Nothing but an exact repeat of the data, with pictures removed, belongs in the answer.

Supplied material section start

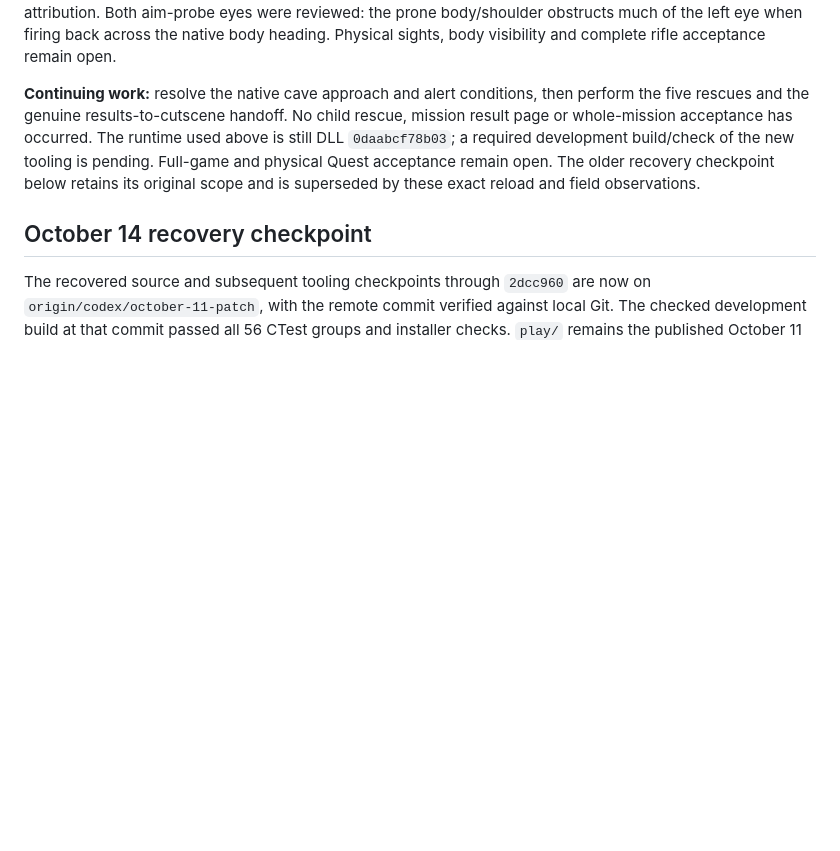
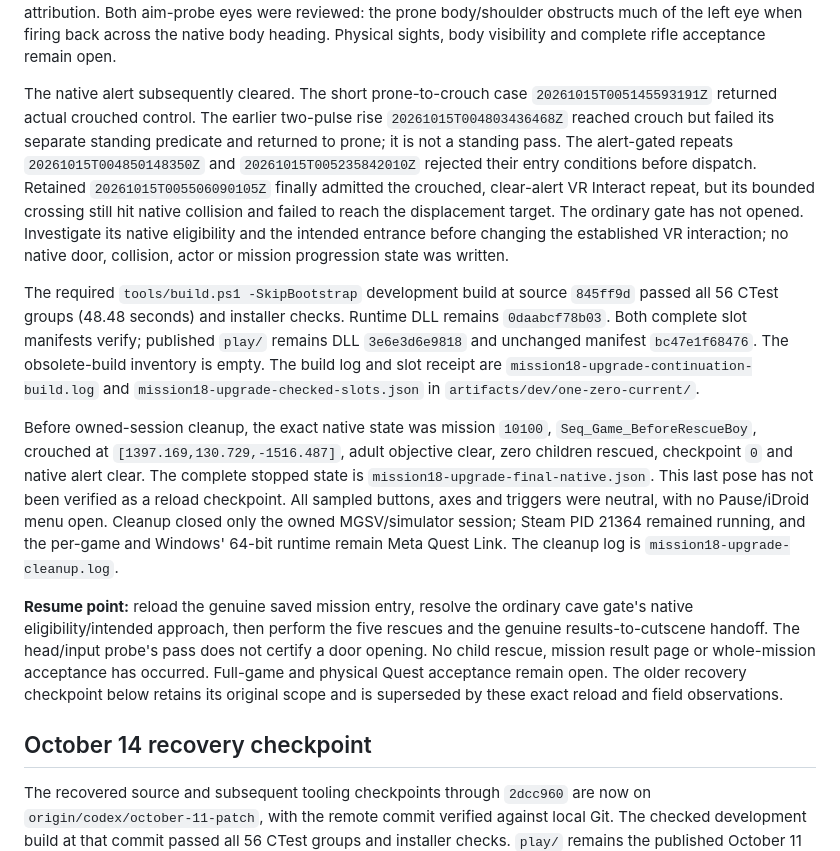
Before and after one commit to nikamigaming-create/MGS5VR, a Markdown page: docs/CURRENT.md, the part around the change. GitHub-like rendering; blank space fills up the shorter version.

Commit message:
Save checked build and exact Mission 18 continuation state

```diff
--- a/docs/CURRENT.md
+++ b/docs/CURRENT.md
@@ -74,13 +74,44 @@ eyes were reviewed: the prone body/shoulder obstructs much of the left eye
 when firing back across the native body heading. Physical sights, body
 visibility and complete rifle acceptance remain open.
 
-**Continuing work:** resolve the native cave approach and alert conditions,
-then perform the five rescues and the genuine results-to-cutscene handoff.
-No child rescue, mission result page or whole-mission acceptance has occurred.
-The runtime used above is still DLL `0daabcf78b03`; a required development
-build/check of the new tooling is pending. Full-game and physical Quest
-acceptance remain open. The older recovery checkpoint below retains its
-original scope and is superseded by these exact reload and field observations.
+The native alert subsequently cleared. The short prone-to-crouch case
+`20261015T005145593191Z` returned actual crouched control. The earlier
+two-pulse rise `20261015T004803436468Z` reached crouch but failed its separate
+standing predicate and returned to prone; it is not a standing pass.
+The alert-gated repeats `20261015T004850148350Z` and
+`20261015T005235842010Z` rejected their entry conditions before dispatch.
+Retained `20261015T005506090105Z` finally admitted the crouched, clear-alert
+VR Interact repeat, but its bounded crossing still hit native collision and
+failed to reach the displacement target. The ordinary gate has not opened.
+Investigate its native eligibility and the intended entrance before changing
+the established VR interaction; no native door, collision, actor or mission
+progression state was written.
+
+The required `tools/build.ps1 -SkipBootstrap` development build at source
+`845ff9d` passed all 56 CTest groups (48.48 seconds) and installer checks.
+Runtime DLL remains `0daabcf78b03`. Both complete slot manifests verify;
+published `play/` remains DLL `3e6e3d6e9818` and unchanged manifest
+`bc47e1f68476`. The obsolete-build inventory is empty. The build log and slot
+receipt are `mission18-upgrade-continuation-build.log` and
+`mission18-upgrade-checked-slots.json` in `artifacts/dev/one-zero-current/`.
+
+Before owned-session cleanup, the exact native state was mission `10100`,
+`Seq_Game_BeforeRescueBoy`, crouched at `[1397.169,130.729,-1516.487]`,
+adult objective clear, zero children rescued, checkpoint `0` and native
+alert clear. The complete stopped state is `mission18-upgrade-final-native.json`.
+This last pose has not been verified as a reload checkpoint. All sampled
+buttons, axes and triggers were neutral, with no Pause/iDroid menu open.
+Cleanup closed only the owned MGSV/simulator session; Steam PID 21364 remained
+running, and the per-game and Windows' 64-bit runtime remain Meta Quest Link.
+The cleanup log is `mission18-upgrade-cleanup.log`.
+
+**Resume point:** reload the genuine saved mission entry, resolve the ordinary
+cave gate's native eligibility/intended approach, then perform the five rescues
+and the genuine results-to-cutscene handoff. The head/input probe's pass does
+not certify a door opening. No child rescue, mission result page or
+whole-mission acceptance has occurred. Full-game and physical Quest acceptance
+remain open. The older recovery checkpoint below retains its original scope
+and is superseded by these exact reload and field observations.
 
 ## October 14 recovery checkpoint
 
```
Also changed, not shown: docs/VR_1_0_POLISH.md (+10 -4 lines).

Supplied material section end

-- Solution --
Before and after one commit to nikamigaming-create/MGS5VR, a Markdown page: docs/CURRENT.md, the part around the change. GitHub-like rendering; blank space fills up the shorter version.

Commit message:
Save checked build and exact Mission 18 continuation state

```diff
--- a/docs/CURRENT.md
+++ b/docs/CURRENT.md
@@ -74,13 +74,44 @@ eyes were reviewed: the prone body/shoulder obstructs much of the left eye
 when firing back across the native body heading. Physical sights, body
 visibility and complete rifle acceptance remain open.
 
-**Continuing work:** resolve the native cave approach and alert conditions,
-then perform the five rescues and the genuine results-to-cutscene handoff.
-No child rescue, mission result page or whole-mission acceptance has occurred.
-The runtime used above is still DLL `0daabcf78b03`; a required development
-build/check of the new tooling is pending. Full-game and physical Quest
-acceptance remain open. The older recovery checkpoint below retains its
-original scope and is superseded by these exact reload and field observations.
+The native alert subsequently cleared. The short prone-to-crouch case
+`20261015T005145593191Z` returned actual crouched control. The earlier
+two-pulse rise `20261015T004803436468Z` reached crouch but failed its separate
+standing predicate and returned to prone; it is not a standing pass.
+The alert-gated repeats `20261015T004850148350Z` and
+`20261015T005235842010Z` rejected their entry conditions before dispatch.
+Retained `20261015T005506090105Z` finally admitted the crouched, clear-alert
+VR Interact repeat, but its bounded crossing still hit native collision and
+failed to reach the displacement target. The ordinary gate has not opened.
+Investigate its native eligibility and the intended entrance before changing
+the established VR interaction; no native door, collision, actor or mission
+progression state was written.
+
+The required `tools/build.ps1 -SkipBootstrap` development build at source
+`845ff9d` passed all 56 CTest groups (48.48 seconds) and installer checks.
+Runtime DLL remains `0daabcf78b03`. Both complete slot manifests verify;
+published `play/` remains DLL `3e6e3d6e9818` and unchanged manifest
+`bc47e1f68476`. The obsolete-build inventory is empty. The build log and slot
+receipt are `mission18-upgrade-continuation-build.log` and
+`mission18-upgrade-checked-slots.json` in `artifacts/dev/one-zero-current/`.
+
+Before owned-session cleanup, the exact native state was mission `10100`,
+`Seq_Game_BeforeRescueBoy`, crouched at `[1397.169,130.729,-1516.487]`,
+adult objective clear, zero children rescued, checkpoint `0` and native
+alert clear. The complete stopped state is `mission18-upgrade-final-native.json`.
+This last pose has not been verified as a reload checkpoint. All sampled
+buttons, axes and triggers were neutral, with no Pause/iDroid menu open.
+Cleanup closed only the owned MGSV/simulator session; Steam PID 21364 remained
+running, and the per-game and Windows' 64-bit runtime remain Meta Quest Link.
+The cleanup log is `mission18-upgrade-cleanup.log`.
+
+**Resume point:** reload the genuine saved mission entry, resolve the ordinary
+cave gate's native eligibility/intended approach, then perform the five rescues
+and the genuine results-to-cutscene handoff. The head/input probe's pass does
+not certify a door opening. No child rescue, mission result page or
+whole-mission acceptance has occurred. Full-game and physical Quest acceptance
+remain open. The older recovery checkpoint below retains its original scope
+and is superseded by these exact reload and field observations.
 
 ## October 14 recovery checkpoint
 
```
Also changed, not shown: docs/VR_1_0_POLISH.md (+10 -4 lines).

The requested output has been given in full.